“I just. I don’t. I’m a personal fitness trainer.”
“Oh. That’s cool. So your job is to help people become who they want to be, I guess.”
“Yeah. They should be whatever the hell they want to be. Some of them hate themselves. But they should love themselves. I hate myself.”
“You hate yourself? Why do you hate yourself?”
“I don’t. I just. People should just do whatever the hell they want. I don’t give a sh–. I feel like you’re putting me on the spot.”
“Sorry. I don’t want to put you on the spot. I’m just trying to get to know you.”
A new song came on the radio. It was a ballad of some kind. A female singer. I didn’t recognize it. But Renee did. Her mouth fell open and she put her hand on my forearm. Then she reached for the volume knob again.
“I just bought this car, and I don’t even know how to work the f–ing radio,” she said.
“You just bought this car?”
“Wow. It’s nice. In fact, I just bought one exactly like it…”
She pulled my hand off the steering wheel and held it. She tried to sing along with the new song, failing the same way. Then she got emotional. She interlaced her fingers with mine and squeezed. She leaned across and put her head on my chest. With her other hand, she reached across and grabbed a fistful of my shirt.
I didn’t know what to do. She seemed to be crying. I kept my left hand on the wheel and my eyes on the road. We drove like this for about three minutes. Until the song ended. Then she sat up, still holding my hand.
“Are you okay, Renee?”
Oddly, she seemed fine. No evidence of tears.
“Before we go to my house, we have stop at a bar, okay?” she said.
“No, I don’t think that’s a good idea.”
“We have to. I want to you to come to this bar with me.”
“No, Renee. You need to go home…”
“Shut the f– up. Don’t be a dick. It’s hoity-toity.”
“The bar is hoity-toity. Promise me. Promise me you’ll come to the bar with me.”
“No, Renee. You should not do any more drinking tonight. I’m taking you home.”
“Turn here!” she yelled suddenly.
“I don’t think that’s the right way–”
“Turn here! It’s the way. Turn, turn, turn!”
I turned. The GPS started rerouting me.
“Take your next left. Turn here.”
“That’s not a street, Renee. It’s a shopping center.
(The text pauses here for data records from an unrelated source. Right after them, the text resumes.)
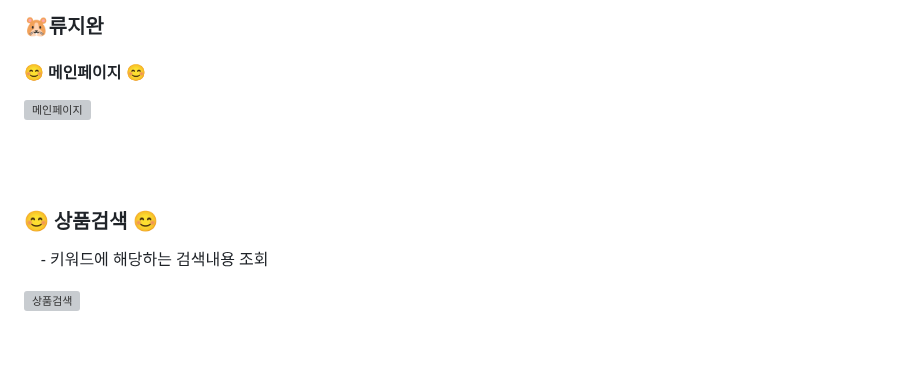
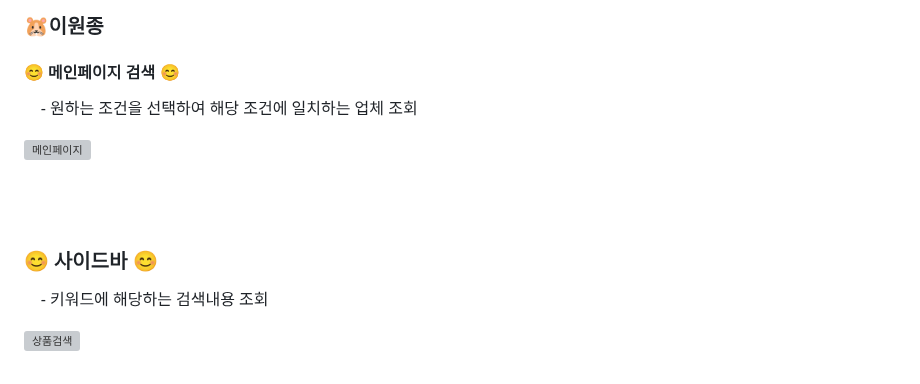
Before and after one commit to whereding/Whereding, a Markdown page: README.md, the part around one of its changes. Drawn GitHub-style; blank space fills up the shorter version; grey boxes are pictures that could not be loaded.

```diff
--- a/README.md
+++ b/README.md
@@ -105,7 +105,8 @@ Whereding은 결혼을 준비하는 부부들을 위한 편리하고 효율적
 
 
 <br><br>
-### 🐹류지완
+### 🐹이원종
 
-#### 😊 메인페이지 😊
+#### 😊 메인페이지 검색 😊
+&nbsp;&nbsp;&nbsp; - 원하는 조건을 선택하여 해당 조건에 일치하는 업체 조회
 
@@ -113,6 +114,6 @@ Whereding은 결혼을 준비하는 부부들을 위한 편리하고 효율적
 
 <br><br>
-### 😊 상품검색 😊
+### 😊 사이드바 😊
 &nbsp;&nbsp;&nbsp; - 키워드에 해당하는 검색내용 조회
 
 ![상품검색](https://github.com/inumsiki/ticketDdakdae/assets/134485808/aa306ad8-a55a-40fb-9b1f-9e4691ca25fb)
```
Also changed, not shown: other parts of README.md (+3 -3 lines).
I have to turn around.”
I headed back to the original route.
“That’s it right there. Turn left. I just want to see if the bar is still open.”
I knew it was a mistake, but I turned.
“There’s no bar here, Renee. It’s just offices.”
“I thought it was here. Maybe it’s closed.”
“Yeah. I’m sure it’s closed. Let’s go home.” I started to exit the parking lot.
“You have to go left here.”
“I can’t go left here. It’s one way.”
“Just go left. Don’t be a p–y.”
“I’m not going left. I’ll just make a U-turn up ahead.”
“The pussification of America.”
I was able to pry my hand loose during the U-turn and we made it to her house. As we pulled up, the front door opened and a tall guy with a buzz cut and inked arms came toward us.
“Someone’s been waiting for you,” I said.
“Yeah, that’s my husband.”
He opened the door. She gave me a big, awkward hug and thanked me for the ride.
“Thanks, bud. I appreciate it,” her husband said. He held her by both shoulders and steered her toward the house.
I wondered if maybe his name was Keith.